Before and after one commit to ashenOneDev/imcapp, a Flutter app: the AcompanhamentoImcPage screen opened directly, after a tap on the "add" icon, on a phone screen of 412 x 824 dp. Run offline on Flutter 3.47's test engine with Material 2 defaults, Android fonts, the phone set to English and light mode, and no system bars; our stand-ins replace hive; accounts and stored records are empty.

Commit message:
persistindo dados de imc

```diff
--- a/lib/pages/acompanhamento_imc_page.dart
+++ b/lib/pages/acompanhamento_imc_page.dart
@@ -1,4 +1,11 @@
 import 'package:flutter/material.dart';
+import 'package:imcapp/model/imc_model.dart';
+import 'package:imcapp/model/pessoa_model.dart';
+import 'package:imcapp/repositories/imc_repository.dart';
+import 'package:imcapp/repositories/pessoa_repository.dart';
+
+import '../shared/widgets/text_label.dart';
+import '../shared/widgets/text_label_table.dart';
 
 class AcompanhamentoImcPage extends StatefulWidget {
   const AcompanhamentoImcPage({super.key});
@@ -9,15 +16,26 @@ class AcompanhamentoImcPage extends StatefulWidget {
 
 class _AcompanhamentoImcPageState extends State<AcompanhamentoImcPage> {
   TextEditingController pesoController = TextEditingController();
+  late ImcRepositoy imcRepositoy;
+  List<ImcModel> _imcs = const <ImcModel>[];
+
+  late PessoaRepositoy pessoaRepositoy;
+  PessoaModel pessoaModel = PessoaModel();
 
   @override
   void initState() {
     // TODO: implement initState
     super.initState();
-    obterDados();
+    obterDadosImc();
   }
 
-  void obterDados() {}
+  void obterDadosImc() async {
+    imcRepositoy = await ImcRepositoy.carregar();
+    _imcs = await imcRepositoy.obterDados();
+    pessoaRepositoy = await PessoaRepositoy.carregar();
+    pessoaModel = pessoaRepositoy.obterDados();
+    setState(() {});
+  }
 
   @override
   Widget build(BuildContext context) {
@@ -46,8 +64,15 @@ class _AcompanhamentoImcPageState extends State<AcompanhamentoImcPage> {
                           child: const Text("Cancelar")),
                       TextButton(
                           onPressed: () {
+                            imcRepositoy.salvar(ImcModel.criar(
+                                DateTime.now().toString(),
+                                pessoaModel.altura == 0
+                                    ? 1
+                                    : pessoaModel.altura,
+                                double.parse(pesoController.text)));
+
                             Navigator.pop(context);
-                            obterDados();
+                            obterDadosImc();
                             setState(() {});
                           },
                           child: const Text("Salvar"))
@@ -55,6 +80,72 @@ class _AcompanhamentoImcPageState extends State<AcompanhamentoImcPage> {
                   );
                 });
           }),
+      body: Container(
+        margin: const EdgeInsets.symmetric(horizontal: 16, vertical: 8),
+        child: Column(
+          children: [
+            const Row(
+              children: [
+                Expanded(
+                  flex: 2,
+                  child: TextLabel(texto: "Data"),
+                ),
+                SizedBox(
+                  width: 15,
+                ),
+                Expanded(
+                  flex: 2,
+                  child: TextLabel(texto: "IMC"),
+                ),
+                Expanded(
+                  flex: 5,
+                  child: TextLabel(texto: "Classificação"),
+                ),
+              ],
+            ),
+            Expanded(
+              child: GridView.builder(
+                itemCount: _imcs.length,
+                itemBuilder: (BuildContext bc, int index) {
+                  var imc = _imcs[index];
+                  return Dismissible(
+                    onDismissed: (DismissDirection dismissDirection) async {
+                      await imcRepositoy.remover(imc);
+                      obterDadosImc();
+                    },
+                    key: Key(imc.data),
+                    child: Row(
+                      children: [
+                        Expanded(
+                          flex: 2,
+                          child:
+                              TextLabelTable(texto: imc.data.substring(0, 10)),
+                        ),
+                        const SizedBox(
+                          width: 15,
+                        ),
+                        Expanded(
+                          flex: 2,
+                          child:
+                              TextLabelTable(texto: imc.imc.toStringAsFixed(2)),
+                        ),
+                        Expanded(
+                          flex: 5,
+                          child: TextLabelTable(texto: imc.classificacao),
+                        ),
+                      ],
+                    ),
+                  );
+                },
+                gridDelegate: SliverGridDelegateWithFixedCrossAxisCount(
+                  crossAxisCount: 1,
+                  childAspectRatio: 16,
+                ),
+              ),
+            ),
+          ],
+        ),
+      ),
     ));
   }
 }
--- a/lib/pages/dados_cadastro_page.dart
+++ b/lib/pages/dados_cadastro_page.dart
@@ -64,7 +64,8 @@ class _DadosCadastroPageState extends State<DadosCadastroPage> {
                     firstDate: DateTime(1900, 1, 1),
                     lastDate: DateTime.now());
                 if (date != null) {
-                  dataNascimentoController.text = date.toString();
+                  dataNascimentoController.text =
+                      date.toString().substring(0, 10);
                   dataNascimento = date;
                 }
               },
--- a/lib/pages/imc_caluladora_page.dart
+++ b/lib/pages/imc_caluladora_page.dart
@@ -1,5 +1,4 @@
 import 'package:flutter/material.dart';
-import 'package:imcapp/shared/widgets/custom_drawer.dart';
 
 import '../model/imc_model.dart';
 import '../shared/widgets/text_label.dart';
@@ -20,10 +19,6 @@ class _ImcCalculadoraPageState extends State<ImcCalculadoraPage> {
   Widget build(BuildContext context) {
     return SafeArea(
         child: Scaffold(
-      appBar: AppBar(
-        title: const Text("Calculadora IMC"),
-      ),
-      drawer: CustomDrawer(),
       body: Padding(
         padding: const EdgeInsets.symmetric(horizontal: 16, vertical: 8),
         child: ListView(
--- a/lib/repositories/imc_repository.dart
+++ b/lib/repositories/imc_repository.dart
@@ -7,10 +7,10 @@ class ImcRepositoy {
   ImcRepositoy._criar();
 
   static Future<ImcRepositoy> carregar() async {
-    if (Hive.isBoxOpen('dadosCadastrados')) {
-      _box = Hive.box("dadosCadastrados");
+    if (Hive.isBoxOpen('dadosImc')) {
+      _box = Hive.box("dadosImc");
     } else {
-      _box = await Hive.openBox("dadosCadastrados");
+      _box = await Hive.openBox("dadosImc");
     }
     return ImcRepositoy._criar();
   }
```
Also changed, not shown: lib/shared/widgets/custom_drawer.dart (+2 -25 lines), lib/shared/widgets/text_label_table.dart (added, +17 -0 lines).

**REQUIREMENT:**
Go through the records above, find each line with the string "widgets", and copy it.

**RESPONSE AREA:**
+import '../shared/widgets/text_label.dart';
+import '../shared/widgets/text_label_table.dart';
-import 'package:imcapp/shared/widgets/custom_drawer.dart';
 import '../shared/widgets/text_label.dart';
Also changed, not shown: lib/shared/widgets/custom_drawer.dart (+2 -25 lines), lib/shared/widgets/text_label_table.dart (added, +17 -0 lines).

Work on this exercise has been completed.